Dr. Jay Xu is Director of the Asian Art Museum of San Francisco and a member of the Association of Art Museum Directors. As a passionate champion of Asian art and culture, Dr. Xu is committed to sharing his extensive knowledge of Asian art with a wide audience, and to promoting art and culture as an essential platform for cross-cultural understanding, diplomacy, and political and business developments.
What else can one say about this year’s presidential election? Last week, I sent the following message to staff of the Asian Art Museum, reminding them—no matter what happens on Election Day—that our museum’s purpose and role in the community is probably more relevant and essential than ever.
Allow to me share an idea with you, something inspired by my desire to find a silver lining of meaning in the current maelstrom of the presidential campaign.
I am deeply troubled by the messages of exclusion and prejudice surfaced across the country over recent months. Regardless of who wins next week, the echo of those deeply hurtful messages will remain.
As a museum of Asian art, representing art and cultures of 60% of the world’s population, what role can we play in this pivotal moment for human relations? How can this museum best serve fellow Americans and citizens of the world in the face of this standoff between exclusion and prejudice, and inclusion and acceptance?
For one, we should make it clear that the Asian Art Museum stands firmly on the side of inclusion, global consciousness, and cultural empathy. We are a museum for all. We don’t deny entry to those who don’t look like us, think like us, or act like us. Not only are our doors open to all, but we actively pursue ways to make our museum more accessible to more people. In our October staff meeting, I shared examples of these “inclusive innovations,” from wayfinding signs featuring universal symbols to digital tools offering information in multiple languages.
We offer a safe place for discovery, insight and greater understanding of people; of their influences, beliefs and values. We do this through the lens of Asian art and culture. We invite all to explore the differences and the similarities between people, and between cultures, and to celebrate how these values are reflected in art from ancient times to today. Exposure and knowledge are empowering tools in countering fear of the unfamiliar or different.
A STEP FORWARD
Can an art museum engender kinder and more respectful human interactions? Can it foster empathy and reduce hate? I believe our museum absolutely can. I’d like to hear what you think.
Jay Xu, PhD
Director and Chief Executive Officer
Asian Art Museum
Chong-Moon Lee Center for Asian Art & Culture
San Francisco, California
The Asian Art Museum staff have shared heartfelt responses to my message.
From a museum educator: “Your thoughts brought tears to my eyes and I am so happy to be working for an institution that does place such a high value on inclusion and acceptance and recognizes how important the values you mention are.
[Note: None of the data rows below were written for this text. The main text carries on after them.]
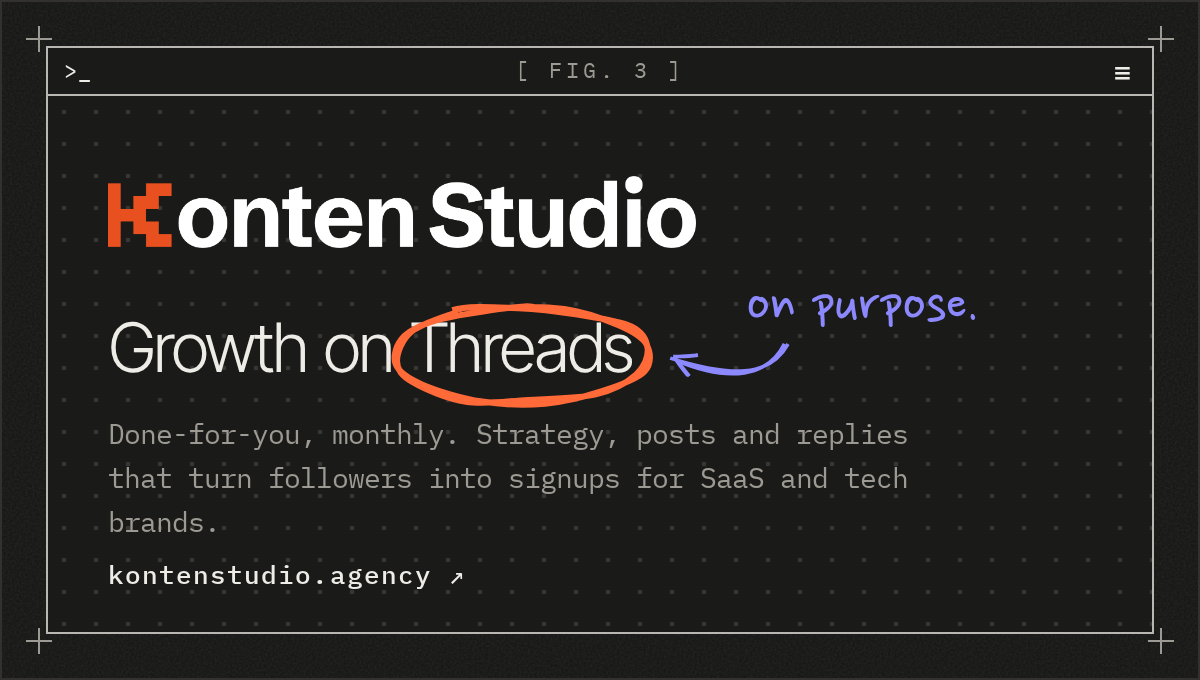
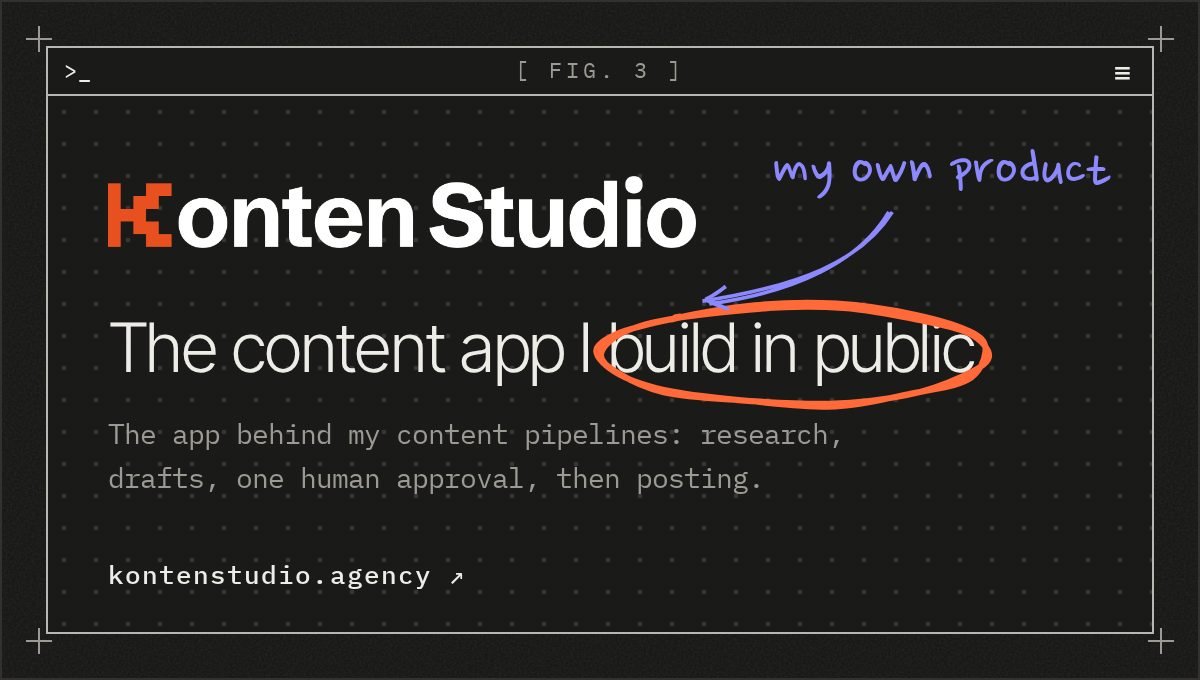
README v2: KS card as my own product built in public (no agency pitch) (#3)
Claude-Session: https://claude.ai/code/session_011L3ztk5N3UU8tGYwqkDUSE

diff --git a/src/build.py b/src/build.py
@@ -82,7 +82,7 @@ document.fonts.ready.then(()=>Promise.all([...document.images].map(i=>i.decode()
 AVATAR = (HERE / "avatar.svg").read_text().replace("<svg ", '<svg class="avatar" ', 1)
 AB = SP / "ai-builders-id_logo/01-primary"
 PK = SP.parent.parent / "peakspec/prototype-peakspec-app/v3/design/brand-kit/logo"  # peakspec v3 brand kit (mark only)
-KS = SP / "konten-studio_logo/01-primary"
+KS = SP.parent.parent / "konten-studio/logo/01-primary"  # repo konten-studio/logo
 
 # ---------------- hero ----------------
 HERO = dict(w=1200, h=580, style="""
@@ -152,11 +152,11 @@ def cards():
   const n=box('note'); arrow([[n.x+n.w*0.35,n.y+n.h+4],[n.x+n.w*0.2,n.y+n.h+40],[n.x-34,n.y+n.h+48]],v('--ballpoint'),33);
 """),
   "card-kontenstudio": card(3, KS / "konten-studio-lockup-trim.png", KS / "konten-studio-lockup-dark-trim.png", 36,
-    'Growth on <span id="hl">Threads</span>',
-    "Done-for-you, monthly. Strategy, posts and replies that turn followers into signups for SaaS and tech brands.",
-    "kontenstudio.agency", ("on purpose.", "left:372px;top:138px"), """
+    'The content app I <span id="hl">build in public</span>',
+    "The app behind my content pipelines: research, drafts, one human approval, then posting.",
+    "kontenstudio.agency", ("my own product", "right:44px;top:70px"), """
   const t=box('hl'); add(rc.ellipse(t.x+t.w/2,t.y+t.h/2+3,t.w+26,t.h+8,{stroke:v('--marker'),strokeWidth:3,roughness:1.5,bowing:1.3,seed:41}));
-  const n=box('note'); arrow([[n.x+20,n.y+n.h+2],[n.x+4,n.y+n.h+26],[t.x+t.w+20,t.y+t.h/2+4]],v('--ballpoint'),43);
+  const n=box('note'); arrow([[n.x+n.w*0.35,n.y+n.h+4],[n.x+n.w*0.2,n.y+n.h+40],[n.x-34,n.y+n.h+48]],v('--ballpoint'),43);
 """)}
 
 def card_peakspec():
At my previous job, I had an African American friend who I invited to walk into the museum with me one day and he asked, “Are you sure I’m allowed to go in there?” It broke my heart. This hateful rhetoric that is going around is so harmful to all of us; I’m going to share your message with others OUTSIDE our museum, if it’s okay with you.”
From a marketing & communications staff member: “This message was a reminder of why I love to come to work here every single day, no matter how stressed out or busy we might get from time to time. I don’t think this is a mission shared by every museum, nor could it/should it be, and I’m going to save this note as a touchstone.”
From a colleague on the development team: “In my work with our members, I am consistently blown away by their passion – not only for the museum and the artworks we present, but their passion for sharing Asian art and culture with others. Our mission of inclusivity and cultural empathy is so deeply meaningful; it’s what keeps members proudly returning year after year, often with new friends and family members in tow.”
From a social media manager: “I am PROUD that the museum authentically brings these words to life through our work–the comments on this post are proof.”
Is there an opportunity for your organization to shape (healing, helping, informing, inspiring, demystifying) the national/global discussion starting on November 9? How?